Sidley provides a broad range of legal services to meet the needs of our diverse client base. The strategic establishment of our offices in the key corporate and financial centers of the world has enabled us to represent a broad range of clients that includes multinational and domestic corporations, banks, funds and financial institutions. With over 1,900 lawyers in 20 offices around the world, talent and teamwork are central to Sidley’s successful results for clients in all types of legal matters, from complex transactions to ‘bet the company’ litigation to cutting-edge regulatory issues.
• Number of 1st year associates: 132
• Number of 2nd year associates: 132
• Associate salaries: 1st year: $180,000
• 2nd year: $190,000
• Clerking policy: Yes
Law Schools attending for OCIs in 2016:
Berkeley, Chicago, Columbia, Cornell, DePaul, Duke, Fordham, Georgetown, George Washington, Harvard, Howard, Houston, Illinois, Iowa, Chicago – Kent, Loyola, Loyola – LA, Michigan, Minnesota, New York University, Northwestern, Notre Dame, Pennsylvania, Santa Clara, Southern Methodist, Stanford, Texas, Toronto, UCLA, UC – Hastings, USC, Virginia, Washington University, Wisconsin, Yale
Summer associate profile:
Sidley seeks candidates who have demonstrated academic success and possess strong leadership and interpersonal qualities.
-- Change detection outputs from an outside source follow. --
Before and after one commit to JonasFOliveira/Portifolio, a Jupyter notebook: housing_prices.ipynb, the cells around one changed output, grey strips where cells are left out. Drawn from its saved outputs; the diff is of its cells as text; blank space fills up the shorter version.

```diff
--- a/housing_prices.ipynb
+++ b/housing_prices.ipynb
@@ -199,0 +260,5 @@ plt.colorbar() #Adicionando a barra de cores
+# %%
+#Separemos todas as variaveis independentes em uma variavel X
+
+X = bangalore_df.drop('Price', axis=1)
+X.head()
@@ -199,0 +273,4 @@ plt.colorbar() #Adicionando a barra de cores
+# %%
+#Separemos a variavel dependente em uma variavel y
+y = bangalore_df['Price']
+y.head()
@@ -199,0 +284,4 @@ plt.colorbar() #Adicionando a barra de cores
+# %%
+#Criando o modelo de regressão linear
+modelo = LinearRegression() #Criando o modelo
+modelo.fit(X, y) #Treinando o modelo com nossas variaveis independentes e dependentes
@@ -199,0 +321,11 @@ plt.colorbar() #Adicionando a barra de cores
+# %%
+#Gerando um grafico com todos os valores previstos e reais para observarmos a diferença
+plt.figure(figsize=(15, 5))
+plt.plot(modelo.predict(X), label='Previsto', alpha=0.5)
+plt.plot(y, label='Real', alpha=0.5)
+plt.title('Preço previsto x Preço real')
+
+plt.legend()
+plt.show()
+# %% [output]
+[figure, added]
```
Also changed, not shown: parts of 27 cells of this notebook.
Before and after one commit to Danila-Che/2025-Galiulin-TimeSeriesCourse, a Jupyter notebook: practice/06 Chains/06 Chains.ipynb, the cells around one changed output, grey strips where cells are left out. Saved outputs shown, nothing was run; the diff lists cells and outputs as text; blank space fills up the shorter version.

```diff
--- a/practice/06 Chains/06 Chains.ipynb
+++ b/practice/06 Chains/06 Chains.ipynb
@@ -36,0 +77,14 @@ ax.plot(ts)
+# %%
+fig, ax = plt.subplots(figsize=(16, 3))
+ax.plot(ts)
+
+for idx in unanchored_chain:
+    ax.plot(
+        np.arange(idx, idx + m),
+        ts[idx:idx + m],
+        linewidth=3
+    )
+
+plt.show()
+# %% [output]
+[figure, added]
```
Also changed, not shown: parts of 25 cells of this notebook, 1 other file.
The firm looks for a diverse group of individuals who are motivated by highly sophisticated legal work practiced in a collegial and supportive environment.
Summer program components:
Sidley’s summer associate program is an invaluable window into its practice and firm culture. Participants select projects that interest them and perform legal work under lawyer supervision. An essential component of Sidley’s summer program is the opportunity to learn and develop professional skills. Hands-on training includes detailed reviews of each summer associate’s work product, as well as more formal training programs such as writing seminars, a mock trial and a mock negotiation exercise. Each summer associate is assigned senior associates and partners to provide guidance and each participant receives a formal review at the midpoint of the summer program.